2013 was the breakout year for Diana Mayonde Nduba, after she gradually released a bunch of well received tracks via SoundCloud in addition to being one of the standout features in Just A Band’s 2012 Boxing Day Special compilation. Her soulful-electric-chill musical style, stellar vocal presence and beautiful song-writing earned her thousands of instant fans, culminating in her debut performance at one of East Africa’s most popular performance venues, Blankets & Wine. Perhaps it was wedding Just A Band’s Mbithi Masya or finally being ready to concentrate on a debut album that motivated the change of her musical brand name from Diana Nduba to simply Mayonde, but the re-brand has not altered her awesomeness one bit. Isikuti Love is her second single as Mayonde, preceded by Rise, a tribute to Maya Angelou.
Isikuti Love explores the musicality of love and how it can be viewed as a never ending soundtrack to our lives – with its highs and lows, climaxes and choruses. Mayonde compares being in love with the relationship between a drummer and his drum and how both are essential elements to making those vibrations that we call music.
Even as she pays homage to other traditional African instruments such as the nyatiti and the wandindi, her main focus is on the Luhya traditional drum isikuti. She also takes full lyrical advantage of the much rumoured back story of how the drum go its name (British explorers to pre-colonial Kenya chanced upon a performance with the drum and allegedly exclaimed “It’s good!” which could only be pronounced by our good Luhya folk as “isikuti!”):
“My isikuti love, is he good for me…”

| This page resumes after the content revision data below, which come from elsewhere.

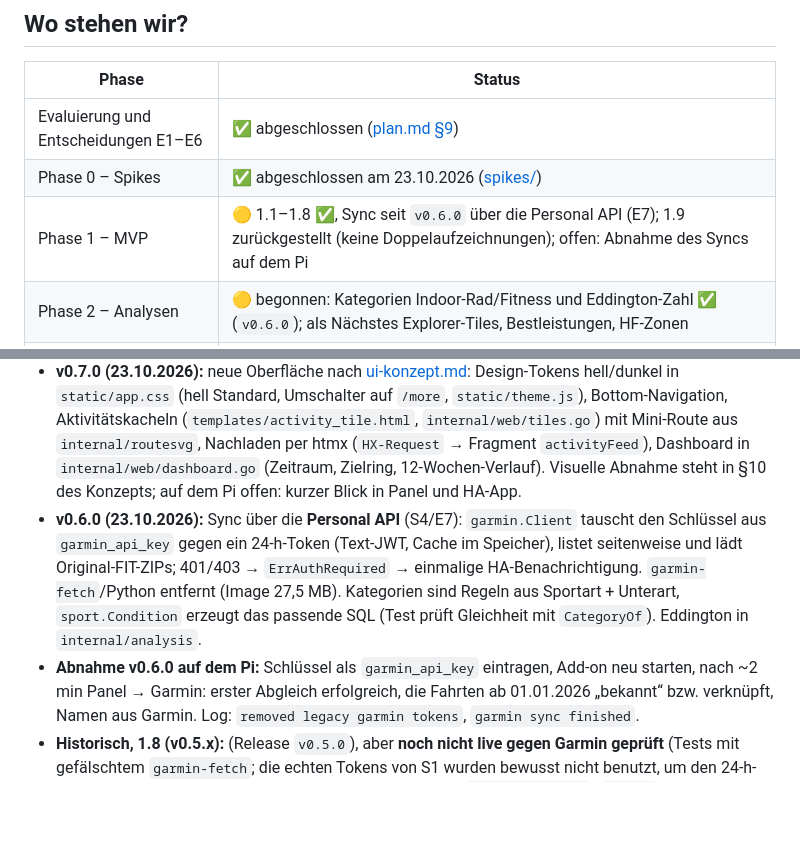
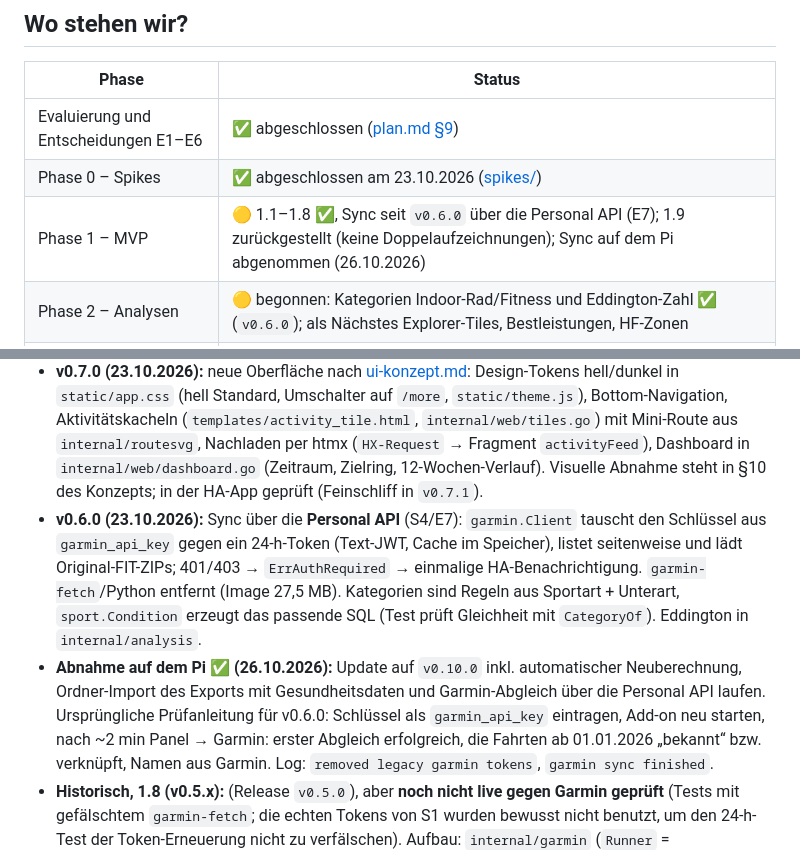
Before and after one commit to stefanluchs/my-velo, a Markdown page: docs/next-steps.md, 2 parts joined by grey strips. Drawn GitHub-style; blank space fills up the shorter version.

Commit message:
Record acceptance of v0.10.0 and the Personal API sync on the Pi
Co-authored-by: GitHub Copilot <copilot@github.com>
Co-authored-by: Copilot <223556219+Copilot@users.noreply.github.com>

```diff
--- a/docs/next-steps.md
+++ b/docs/next-steps.md
@@ -12,7 +12,7 @@ Wissensspeicher [knowledge/](knowledge/00-index/index.md) – vor größeren Än
 |---|---|
 | Evaluierung und Entscheidungen E1–E6 | ✅ abgeschlossen ([plan.md §9](plan.md#9-entscheidungen)) |
 | Phase 0 – Spikes | ✅ abgeschlossen am 23.10.2026 ([spikes/](spikes/README.md)) |
-| Phase 1 – MVP | 🟡 1.1–1.8 ✅, Sync seit `v0.6.0` über die Personal API (E7); 1.9 zurückgestellt (keine Doppelaufzeichnungen); offen: Abnahme des Syncs auf dem Pi |
+| Phase 1 – MVP | 🟡 1.1–1.8 ✅, Sync seit `v0.6.0` über die Personal API (E7); 1.9 zurückgestellt (keine Doppelaufzeichnungen); Sync auf dem Pi abgenommen (26.10.2026) |
 | Phase 2 – Analysen | 🟡 begonnen: Kategorien Indoor-Rad/Fitness und Eddington-Zahl ✅ (`v0.6.0`); als Nächstes Explorer-Tiles, Bestleistungen, HF-Zonen |
 | UI-Überarbeitung (mobile first, Light/Dark) | ✅ `v0.7.0`, Feinschliff für die HA-App `v0.7.1` ([ui-konzept.md](ui-konzept.md)) |
 | Training und Gesundheit | 🟡 [plan-training-gesundheit.md](plan-training-gesundheit.md): v0.8.0 Runden, Wetter, Bestleistungen ✅ → v0.9.0 Zonen, Belastung ✅ → v0.10.0 Gesundheit aus dem Export ✅ → [S5](spikes/s5-health-api.md) (Test mit eigenem Schlüssel) → API-Abgleich |
@@ -101,14 +101,16 @@ für sich lauffähig, getestet und releasebar ist.
   Bottom-Navigation, Aktivitätskacheln (`templates/activity_tile.html`, `internal/web/tiles.go`)
   mit Mini-Route aus `internal/routesvg`, Nachladen per htmx (`HX-Request` → Fragment
   `activityFeed`), Dashboard in `internal/web/dashboard.go` (Zeitraum, Zielring, 12-Wochen-Verlauf).
-  Visuelle Abnahme steht in §10 des Konzepts; auf dem Pi offen: kurzer Blick in Panel und HA-App.
+  Visuelle Abnahme steht in §10 des Konzepts; in der HA-App geprüft (Feinschliff in `v0.7.1`).
 - **v0.6.0 (23.10.2026):** Sync über die **Personal API** (S4/E7): `garmin.Client` tauscht den
   Schlüssel aus `garmin_api_key` gegen ein 24-h-Token (Text-JWT, Cache im Speicher), listet
   seitenweise und lädt Original-FIT-ZIPs; 401/403 → `ErrAuthRequired` → einmalige HA-Benachrichtigung.
   `garmin-fetch`/Python entfernt (Image 27,5 MB). Kategorien sind Regeln aus Sportart + Unterart,
   `sport.Condition` erzeugt das passende SQL (Test prüft Gleichheit mit `CategoryOf`).
   Eddington in `internal/analysis`.
-- **Abnahme v0.6.0 auf dem Pi:** Schlüssel als `garmin_api_key` eintragen, Add-on neu starten,
+- **Abnahme auf dem Pi ✅ (26.10.2026):** Update auf `v0.10.0` inkl. automatischer Neuberechnung,
+  Ordner-Import des Exports mit Gesundheitsdaten und Garmin-Abgleich über die Personal API laufen.
+  Ursprüngliche Prüfanleitung für v0.6.0: Schlüssel als `garmin_api_key` eintragen, Add-on neu starten,
   nach ~2 min Panel → Garmin: erster Abgleich erfolgreich, die Fahrten ab 01.01.2026 „bekannt“ bzw.
   verknüpft, Namen aus Garmin. Log: `removed legacy garmin tokens`, `garmin sync finished`.
 - **Historisch, 1.8 (v0.5.x):** (Release `v0.5.0`), aber **noch nicht live gegen Garmin geprüft** (Tests mit
```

The track also explores the close relationship between dance and romance. Meeting up and falling in love at a dance or musical gathering has been an African thing since time immemorial. The ability of music to bring individuals and communities closer together and strengthening their bonds is something that has been universally understood on a human level. If there is any song that summarises this fact well then it must be Isikuti Love. Also noteworthy is how Mayonde does this from an African context throughout the ages from the pre-colonial (isikuti, nyatiti, wandindi references), colonial (homage to Miriam Makeba’s Pata Pata) and modern times. That is how deeply layered this track is in all of its apparent simplicity.
Mayonde’s vocal presence shines through once again and is further enhanced by equally sublime backing vocals from Jim Chuchu (as Adeiyu?) who must also had a role in producing the chilled yet vibrant, throwback feel of the track. The video is also a colourful and lively affair that sticks to the theme of dance and romance. Shot on location at Pawa254, it’s all about busting a move or two like you always should on a sunny happy weekend. The choreography is great and just enough to convince us that these guys are having one heck of a time.
THE BOTTOM LINE
This is one of the best tracks out this year, once again confirming that Mayonde’s debut album will be nothing short of epic.